1. A growing EM bank-sovereign debt nexus that raises the risk of a so-called bank-sovereign doom feedback loop, the type of loop that was at the heart of the 2009-10 European debt crisis. In addition to several low-income, frontier economies, Brazil and India appear most at risk of a doom loop.
The bank-sovereign doom loop refers to a vicious cycle where a sovereign’s expanded debt is held largely by banks, thereby exposing them to volatility linked to sovereign rating downgrades.
2. According to Nomura, just because EMs have attracted smaller cumulative portfolio inflows since Covid-19, does not mean that they are less susceptible to large capital flight.
Gauged by portfolio liabilities, as opposed to cumulative portfolio inflows, many EMs are likely more susceptible now than on the eve of the 2013 taper tantrum, once asset revaluation effects are taken into account, it said.
3. From a saving-investment framework, EMs’ extraordinarily large fiscal deficits will likely leak into sizable current account deficits.
The countries that appear most at risk of running excessively large current account deficits, alongside still-large fiscal deficits, are Colombia, Peru, Romania, Turkey, and South Africa.
The economic fundamentals in many EM countries have deteriorated over the past year and are likely to worsen further in the year ahead, heightening the risk of financial crises as global rates rise.Nomura
India Escaped The List But…
While India was not included in the list of 10 vulnerable countries, Nomura flagged certain concerns.
Apart from the worry over a sovereign debt-bank ‘doom loop’, Nomura flagged a possible central bank “overreach”.
“EM central banks have recently started raising rates, but many are only matching the rise in inflation, resulting in still deeply negative real rates,” said Nomura.
Explaining this, the report said policies pursued by some EM central banks have led to inadequate interest rate return (that is, risk premium) to foreign investors to compensate for weaker economic fundamentals.
“…several countries appear exposed, notably Brazil, Colombia, Hungary, Peru, Romania, Turkey, South Africa, India and the Philippines,” Nomura said.
What may have worked in India’s favour is its relatively modest current account deficit for now and its large forex reserves.
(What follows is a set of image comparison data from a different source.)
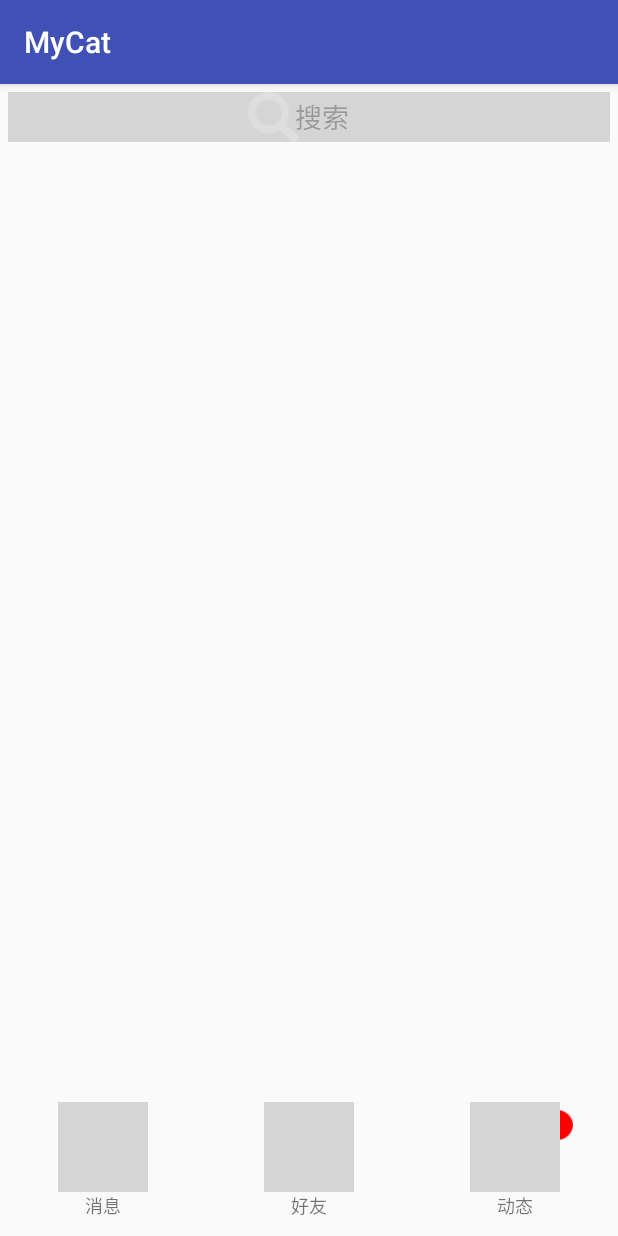
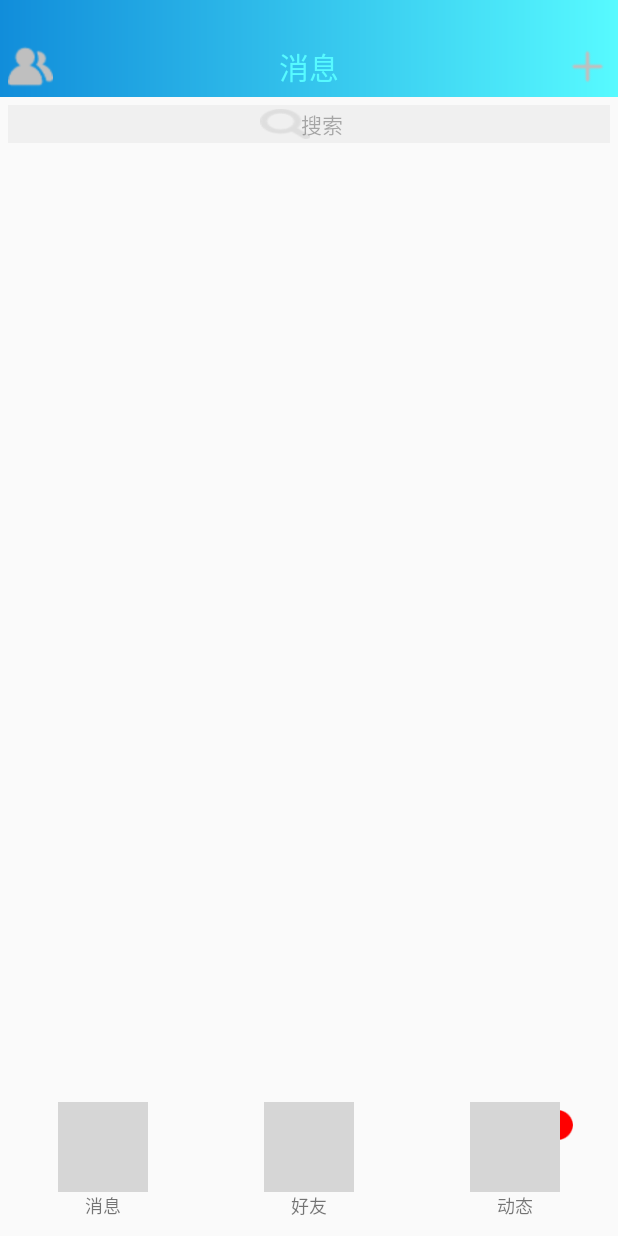
Before and after one commit to 547291213/MyCat, an Android app: the IndexActivity screen opened directly, with no data from a screen before it, on a phone screen of 412 x 824 dp. Run offline under Robolectric (Android 15) with nearby library versions, the phone set to English and light mode, and no system bars; our stand-ins replace ButterKnife; grey boxes are pictures that could not be loaded.

Commit message:
通用顶部标题栏的实现和首页标题栏的实现

```diff
--- a/app/src/main/java/com/example/xkfeng/mycat/Activity/IndexActivity.java
+++ b/app/src/main/java/com/example/xkfeng/mycat/Activity/IndexActivity.java
@@ -1,16 +1,23 @@
 package com.example.xkfeng.mycat.Activity;
 
+import android.app.Activity;
 import android.content.Intent;
+import android.graphics.Color;
 import android.graphics.drawable.Drawable;
+import android.os.Build;
 import android.os.Bundle;
 import android.support.annotation.Nullable;
 import android.util.DisplayMetrics;
 import android.util.Log;
 import android.view.View;
+import android.view.ViewGroup;
+import android.view.Window;
+import android.view.WindowManager;
 import android.widget.TextView;
 import android.widget.Toast;
 
 import com.example.xkfeng.mycat.DrawableView.IndexBottomLayout;
+import com.example.xkfeng.mycat.DrawableView.IndexTitleLayout;
 import com.example.xkfeng.mycat.DrawableView.RedPointViewHelper;
 import com.example.xkfeng.mycat.R;
 import com.example.xkfeng.mycat.Util.DensityUtil;
@@ -35,19 +42,88 @@ public class IndexActivity extends BaseActivity {
     TextView etSearchEdit;
 
     private static final String TAG = "IndexActivity";
-    private DisplayMetrics metrics ;
+    @BindView(R.id.indexTitleLayout)
+    IndexTitleLayout indexTitleLayout;
+    private DisplayMetrics metrics;
 
 
     @Override
     protected void onCreate(@Nullable Bundle savedInstanceState) {
         super.onCreate(savedInstanceState);
+
+//        if (Build.VERSION.SDK_INT >= 21) {
+//            View decorView = getWindow().getDecorView();
+//            //设置全屏和状态栏透明
+//            decorView.setSystemUiVisibility(View.SYSTEM_UI_FLAG_LAYOUT_FULLSCREEN | View.SYSTEM_UI_FLAG_LAYOUT_STABLE);
+//
+//            getWindow().setStatusBarColor(Color.RED);
+//        }
         setContentView(R.layout.index_layout);
         ButterKnife.bind(this);
         metrics = new DisplayMetrics();
         getWindowManager().getDefaultDisplay().getMetrics(metrics);
+
+        //沉浸式View
+        fullScreen(this);
+        //初始化布局
         initView();
 
+
     }
+
+    /**
+     * 沉浸式状态栏
+     * 并且状态栏颜色跟随顶部View的颜色，追随渐变
+     * @param activity
+     */
+    private void fullScreen(Activity activity) {
+        if (Build.VERSION.SDK_INT >= Build.VERSION_CODES.KITKAT) {
+            if (Build.VERSION.SDK_INT >= Build.VERSION_CODES.LOLLIPOP) {
+                //5.x开始需要把颜色设置透明，否则导航栏会呈现系统默认的浅灰色
+                Window window = activity.getWindow();
+                View decorView = window.getDecorView();
+                //两个 flag 要结合使用，表示让应用的主体内容占用系统状态栏的空间
+                int option = View.SYSTEM_UI_FLAG_LAYOUT_FULLSCREEN | View.SYSTEM_UI_FLAG_LAYOUT_STABLE;
+                decorView.setSystemUiVisibility(option);
+                window.addFlags(WindowManager.LayoutParams.FLAG_DRAWS_SYSTEM_BAR_BACKGROUNDS);
+                window.setStatusBarColor(Color.TRANSPARENT);
+                //导航栏颜色也可以正常设置
+                // window.setNavigationBarColor(Color.TRANSPARENT);
+
+                /*
+                   设置内边距
+                   其中left right bottom都用现有的
+                   top设置为现在的topPadding+状态栏的高度
+                   表现为将indexTitleLayout显示的数据放到状态栏下面
+                 */
+                indexTitleLayout.setPadding(indexTitleLayout.getPaddingLeft(),
+                        indexTitleLayout.getPaddingTop() + DensityUtil.getStatusHeight(this),
+                        indexTitleLayout.getPaddingRight(),
+                        indexTitleLayout.getPaddingBottom());
+
+            } else {
+                Window window = activity.getWindow();
+                WindowManager.LayoutParams attributes = window.getAttributes();
+                int flagTranslucentStatus = WindowManager.LayoutParams.FLAG_TRANSLUCENT_STATUS;
+                int flagTranslucentNavigation = WindowManager.LayoutParams.FLAG_TRANSLUCENT_NAVIGATION;
+                attributes.flags |= flagTranslucentStatus;
+                // attributes.flags |= flagTranslucentNavigation;
+                window.setAttributes(attributes);
+            /*
+                   设置内边距
+                   其中left right bottom都用现有的
+                   top设置为现在的topPadding+状态栏的高度
+                   表现为将indexTitleLayout显示的数据放到状态栏下面
+                 */
+                indexTitleLayout.setPadding(indexTitleLayout.getPaddingLeft() ,
+                        indexTitleLayout.getPaddingTop() + DensityUtil.getStatusHeight(this) ,
+                        indexTitleLayout.getPaddingRight() ,
+                        indexTitleLayout.getPaddingBottom());
+
+            }
+        }
+    }
+
 
     private void initView() {
 
@@ -69,15 +145,24 @@ public class IndexActivity extends BaseActivity {
         /*
             设置搜索栏相关属性
          */
-        setEtSearchEdit() ;
+        setEtSearchEdit();
+
+        /*
+           设置顶部标题栏相关属性
+         */
+        setIndexTitleLayout();
+
+
     }
+
 
     /**
      * 设置IndeBottomCheckState状态为未选中
      *
      * @param indexBottomCheckState
      */
-    private void setIbIndexBottomCheckState_UnChecked(IndexBottomLayout indexBottomCheckState) {
+    private void setIbIndexBottomCheckState_UnChecked(IndexBottomLayout
+                                                              indexBottomCheckState) {
         indexBottomCheckState.setmCheckSate(IndexBottomLayout.UNCHECKED);
     }
 
@@ -86,7 +171,8 @@ public class IndexActivity extends BaseActivity {
      *
      * @param indexBottomCheckState_checked
      */
-    private void setIbIndexBottomCheckState_Checked(IndexBottomLayout indexBottomCheckState_checked) {
+    private void setIbIndexBottomCheckState_Checked(IndexBottomLayout
+                                                            indexBottomCheckState_checked) {
         indexBottomCheckState_checked.setmCheckSate(IndexBottomLayout.CHECKED);
     }
 
@@ -189,6 +275,30 @@ public class IndexActivity extends BaseActivity {
 
     }
 
+
+    /**
+     * 设置顶部标题栏相关属性
+     */
+    private void setIndexTitleLayout(){
+
+        indexTitleLayout.setTitleItemClickListener(new IndexTitleLayout.TitleItemClickListener() {
+            @Override
+            public void leftViewClick(View view) {
+                Toast.makeText(IndexActivity.this, "LeftClick", Toast.LENGTH_SHORT).show();
+            }
+
+            @Override
+            public void middleViewClick(View view) {
+
+            }
+
+            @Override
+            public void rightViewClick(View view) {
+                Toast.makeText(IndexActivity.this, "RightClick", Toast.LENGTH_SHORT).show();
+            }
+        });
+    }
+
     /*
        转到搜索界面
      */
@@ -201,13 +311,13 @@ public class IndexActivity extends BaseActivity {
       设置搜索栏属性
       Drawable
      */
-    private void setEtSearchEdit(){
-        Drawable left = getResources().getDrawable(R.drawable.searcher) ;
-        left.setBounds(metrics.widthPixels/2-DensityUtil.dip2px(this,10+18*2),0,
-                50+metrics.widthPixels/2-DensityUtil.dip2px(this,10+18*2),50);
+    private void setEtSearchEdit() {
+        Drawable left = getResources().getDrawable(R.drawable.searcher);
+        left.setBounds(metrics.widthPixels / 2 - DensityUtil.dip2px(this, 10 + 14 * 2), 0,
+                50 + metrics.widthPixels / 2 - DensityUtil.dip2px(this, 10 + 14 * 2), 30);
         Log.d(TAG, "setEtSearchEdit: " + metrics.widthPixels);
-        etSearchEdit.setCompoundDrawablePadding(-left.getIntrinsicWidth()/2);
-        etSearchEdit.setCompoundDrawables(left ,null,null,null);
+        etSearchEdit.setCompoundDrawablePadding(-left.getIntrinsicWidth() / 2);
+        etSearchEdit.setCompoundDrawables(left, null, null, null);
         etSearchEdit.setAlpha((float) 0.6);
 
     }
--- /dev/null
+++ b/app/src/main/java/com/example/xkfeng/mycat/DrawableView/IndexTitleLayout.java
@@ -0,0 +1,160 @@
+package com.example.xkfeng.mycat.DrawableView;
+
+import android.content.Context;
+import android.content.res.TypedArray;
+import android.graphics.Color;
+import android.graphics.drawable.Drawable;
+import android.os.Build;
+import android.util.AttributeSet;
+import android.view.LayoutInflater;
+import android.view.View;
+import android.widget.Button;
+import android.widget.RelativeLayout;
+import android.widget.TextView;
+
+import com.example.xkfeng.mycat.R;
+
+public class IndexTitleLayout extends RelativeLayout {
+
+    private Button leftBtn ;
+    private Button rightBtn ;
+    private TextView middleTextView ;
+    private Context mContext ;
+    private TitleItemClickListener titleItemClickListener ;
+    private static final String TAG = "IndexTitleLayout";
+
+    private String leftText ;
+    private int leftTextColor ;
+    private Drawable leftDrawable ;
+
+    private String middleText ;
+    private int middleTextColor ;
+
+    private String rightText ;
+    private int rightTextColor ;
+    private Drawable rightDrawable ;
+
+    private Drawable layoutDrawable ;
+
+    public IndexTitleLayout(Context context) {
+        this(context , null) ;
+    }
+
+    public IndexTitleLayout(Context context, AttributeSet attrs) {
+        super(context, attrs);
+
+        mContext = context ;
+
+
+        /**
+         * 自定义属性的获取
+         */
+        TypedArray typedArray = mContext.obtainStyledAttributes(attrs , R.styleable.IndexTitleStyle) ;
+        leftText = typedArray.getString(R.styleable.IndexTitleStyle_leftText) ;
+        leftTextColor = typedArray.getColor(R.styleable.IndexTitleStyle_leftTextColor , Color.RED) ;
+        leftDrawable = typedArray.getDrawable(R.styleable.IndexTitleStyle_leftBackground) ;
+
+
+        rightText = typedArray.getString(R.styleable.IndexTitleStyle_rightText) ;
+        rightTextColor = typedArray.getColor(R.styleable.IndexTitleStyle_rightTextColor,Color.RED) ;
+        rightDrawable = typedArray.getDrawable(R.styleable.IndexTitleStyle_rightBackground) ;
+
+        middleText = typedArray.getString(R.styleable.IndexTitleStyle_middleText) ;
+        middleTextColor = typedArray.getColor(R.styleable.IndexTitleStyle_middleTextColor , Color.RED) ;
+
+        layoutDrawable = typedArray.getDrawable(R.styleable.IndexTitleStyle_layoutBackground) ;
+
+        //关闭资源
+        typedArray.recycle();
+
+        //初始化View
+        initView() ;
+    }
+
+    //初始化View操作
+    private void initView() {
+
+
+        View view = LayoutInflater.from(mContext).inflate(R.layout.title_item , null ,false) ;
+        leftBtn = view.findViewById(R.id.bt_titleLeftBtn) ;
+        rightBtn = view.findViewById(R.id.bt_titleRightBtn) ;
+        middleTextView = view.findViewById(R.id.tv_titleMiddleTextView) ;
+        /**
+         * 设置相关属性
+         */
+        setLeftBtn();
+        setRightBtn();
+        setMiddleTextView();
+
+        //添加到View
+        addView(view);
+
+        //设置布局的drawable
+        if (Build.VERSION.SDK_INT >= Build.VERSION_CODES.JELLY_BEAN) {
+            setBackground(layoutDrawable);
+        }
+
+
+    }
+
+    private void setLeftBtn(){
+        leftBtn.setText(leftText);
+        leftBtn.setTextColor(leftTextColor);
+        if (Build.VERSION.SDK_INT >= Build.VERSION_CODES.JELLY_BEAN) {
+            leftBtn.setBackground(leftDrawable);
+
+        }
+        //设置点击事件
+        leftBtn.setOnClickListener(new OnClickListener() {
+            @Override
+            public void onClick(View v) {
+                titleItemClickListener.leftViewClick(v);
+            }
+        });
+    }
+
+    private void setRightBtn(){
+        rightBtn.setText(rightText);
+        rightBtn.setTextColor(rightTextColor);
+        if (Build.VERSION.SDK_INT >= Build.VERSION_CODES.JELLY_BEAN) {
+            rightBtn.setBackground(rightDrawable);
+        }
+        rightBtn.setOnClickListener(new OnClickListener() {
+            @Override
+            public void onClick(View v) {
+                titleItemClickListener.rightViewClick(v);
+            }
+        });
+
+    }
+
+
+    private void setMiddleTextView(){
+        middleTextView.setText(middleText);
+        middleTextView.setTextColor(middleTextColor);
+    }
+
+    /**
+     * 设置点击事件接口对象
+     * @param titleItemClickListener
+     */
+    public void setTitleItemClickListener(TitleItemClickListener titleItemClickListener) {
+        this.titleItemClickListener = titleItemClickListener;
+    }
+
+    /**
+     * 点击事件接口
+     * 左View点击
+     * 中间View点击
+     * 右View点击
+     */
+    public interface TitleItemClickListener{
+
+        public void leftViewClick(View view) ;
+
+        public void middleViewClick(View view) ;
+
+        public void rightViewClick(View view) ;
+    }
+
+}
--- a/app/src/main/java/com/example/xkfeng/mycat/Util/DensityUtil.java
+++ b/app/src/main/java/com/example/xkfeng/mycat/Util/DensityUtil.java
@@ -43,6 +43,7 @@ public class DensityUtil {
 
     /**
      * 计算两点之间的距离
+     *
      * @param pointF
      * @param pointF1
      * @return 距离
@@ -50,7 +51,7 @@ public class DensityUtil {
     public static float getDistance(PointF pointF, PointF pointF1) {
         float distance = (float) Math.sqrt(Math.pow(pointF.y - pointF1.y, 2)
                 + Math.pow(pointF.x - pointF1.x, 2));
-        return distance ;
+        return distance;
     }
 
     /**
@@ -83,27 +84,31 @@ public class DensityUtil {
     /**
      * Get point between p1 and p2 by percent.
      * 根据百分比获取两点之间的某个点坐标
+     *
      * @param p1
      * @param p2
      * @param percent
      * @return
      */
     public static PointF getPointByPercent(PointF p1, PointF p2, float percent) {
-        return new PointF(evaluateValue(percent, p1.x , p2.x), evaluateValue(percent, p1.y , p2.y));
+        return new PointF(evaluateValue(percent, p1.x, p2.x), evaluateValue(percent, p1.y, p2.y));
     }
 
     /**
      * 根据分度值，计算从start到end中，fraction位置的值。fraction范围为0 -> 1
+     *
      * @param fraction
      * @param start
      * @param end
      * @return
      */
-    public static float evaluateValue(float fraction, Number start, Number end){
+    public static float evaluateValue(float fraction, Number start, Number end) {
         return start.floatValue() + (end.floatValue() - start.floatValue()) * fraction;
     }
 
-    /** 获取状态栏高度
+    /**
+     * 获取状态栏高度
+     *
      * @param v
      * @return
      */
@@ -116,4 +121,23 @@ public class DensityUtil {
         return frame.top;
     }
 
+
+    /**
+     * 获取手机状态栏高度
+     * @param context
+     * @return 状态栏高度
+     */
+    public static int getStatusHeight(Context context) {
+        int statusHeight = -1;
+        try {
+            Class clazz = Class.forName("com.android.internal.R$dimen");
+            Object object = clazz.newInstance();
+            int height = Integer.parseInt(clazz.getField("status_bar_height").get(object).toString());
+            statusHeight = context.getResources().getDimensionPixelSize(height);
+        } catch (Exception e) {
+            e.printStackTrace();
+        }
+        return statusHeight;
+    }
+
 }
--- /dev/null
+++ b/app/src/main/res/drawable/title_gradient.xml
@@ -0,0 +1,10 @@
+<?xml version="1.0" encoding="utf-8"?>
+<shape xmlns:android="http://schemas.android.com/apk/res/android">
+
+    <gradient
+        android:type="linear"
+        android:startColor="@color/blue"
+        android:endColor="@color/light_blue"
+
+        />
+</shape>
--- a/app/src/main/res/layout/index_layout.xml
+++ b/app/src/main/res/layout/index_layout.xml
@@ -3,7 +3,8 @@
     android:layout_width="match_parent"
     android:layout_height="match_parent"
     xmlns:app="http://schemas.android.com/apk/res-auto"
-    android:orientation="vertical">
+    android:orientation="vertical"
+    >
     <!--<com.example.xkfeng.mycat.DrawableView.RedPointView-->
         <!--android:layout_width="match_parent"-->
         <!--android:layout_height="100dp"-->
@@ -13,17 +14,33 @@
 
         <!--/>-->
 
+    <com.example.xkfeng.mycat.DrawableView.IndexTitleLayout
+        android:id="@+id/indexTitleLayout"
+        android:layout_width="match_parent"
+        android:layout_height="wrap_content"
+
+
+        app:leftBackground="@drawable/contacts_gray"
+        app:middleText="消息"
+        app:middleTextColor="@color/light_blue"
+        app:rightBackground="@drawable/plus"
+        app:layoutBackground="@drawable/title_gradient"
+
+        />
+
     <TextView
         android:id="@+id/et_searchEdit"
         android:layout_width="match_parent"
         android:layout_height="wrap_content"
         android:text="搜索"
         android:onClick="intoSearchView"
-        android:textSize="18sp"
+        android:textSize="14sp"
         android:gravity="center"
         android:layout_margin="5dp"
         android:background="@color/gray"
-
+        android:paddingBottom="2dp"
+        android:paddingTop="2dp"
+        android:layout_below="@id/indexTitleLayout"
 
 
         />
--- /dev/null
+++ b/app/src/main/res/layout/title_item.xml
@@ -0,0 +1,37 @@
+<?xml version="1.0" encoding="utf-8"?>
+<RelativeLayout xmlns:android="http://schemas.android.com/apk/res/android"
+    android:id="@+id/rl_titleItemLayout"
+    android:layout_width="match_parent"
+    android:layout_height="40dp"
+
+    >
+
+    <Button
+        android:id="@+id/bt_titleLeftBtn"
+        android:layout_width="30dp"
+        android:layout_height="30dp"
+        android:layout_alignParentLeft="true"
+        android:layout_margin="5dp"
+        />
+
+    <TextView
+        android:id="@+id/tv_titleMiddleTextView"
+        android:layout_width="wrap_content"
+        android:layout_height="wrap_content"
+        android:gravity="center_vertical"
+        android:layout_centerInParent="true"
+        android:layout_margin="2dp"
+        android:textSize="20sp"
+        />
+
+    <Button
+        android:id="@+id/bt_titleRightBtn"
+        android:layout_width="30dp"
+        android:layout_height="30dp"
+        android:layout_alignParentRight="true"
+        android:layout_margin="5dp"
+
+        />
+
+
+</RelativeLayout>
--- a/app/src/main/res/values/attrs.xml
+++ b/app/src/main/res/values/attrs.xml
@@ -12,4 +12,21 @@
         <item name="android:windowAnimationStyle">@style/ActionSheetDialogAnimation</item><!--动画-->
 
     </style>
+
+
+    <declare-styleable name="IndexTitleStyle" >
+        <attr name="leftBackground" format="reference" />
+        <attr name="leftText" format="string" />
+        <attr name="leftTextColor" format="color" />
+
+        <attr name="middleText" format="string" />
+        <attr name="middleTextColor" format="color" />
+
+        <attr name="rightBackground" format="reference" />
+        <attr name="rightText" format="string" />
+        <attr name="rightTextColor" format="color" />
+
+        <attr name="layoutBackground" format="reference" />
+
+    </declare-styleable>
 </resources>
--- a/app/src/main/res/values/colors.xml
+++ b/app/src/main/res/values/colors.xml
@@ -5,5 +5,7 @@
     <color name="colorAccent">#FF4081</color>
     <color name="white">#00ffffff</color>
     <color name="transparent">#8000</color>
-    <color name="gray">#8888</color>
+    <color name="gray">#1000</color>
+    <color name="light_blue">#57faff</color>
+    <color name="blue">#118dda</color>
 </resources>
```
Also changed, not shown: app/src/main/AndroidManifest.xml (+5 -2 lines), app/src/main/res/drawable/contacts.png (added), app/src/main/res/drawable/contacts_gray.png (added), app/src/main/res/drawable/plus.png (added).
India’s general government fiscal deficit of nearly 10% is, however, elevated and inflation is above the central bank’s target.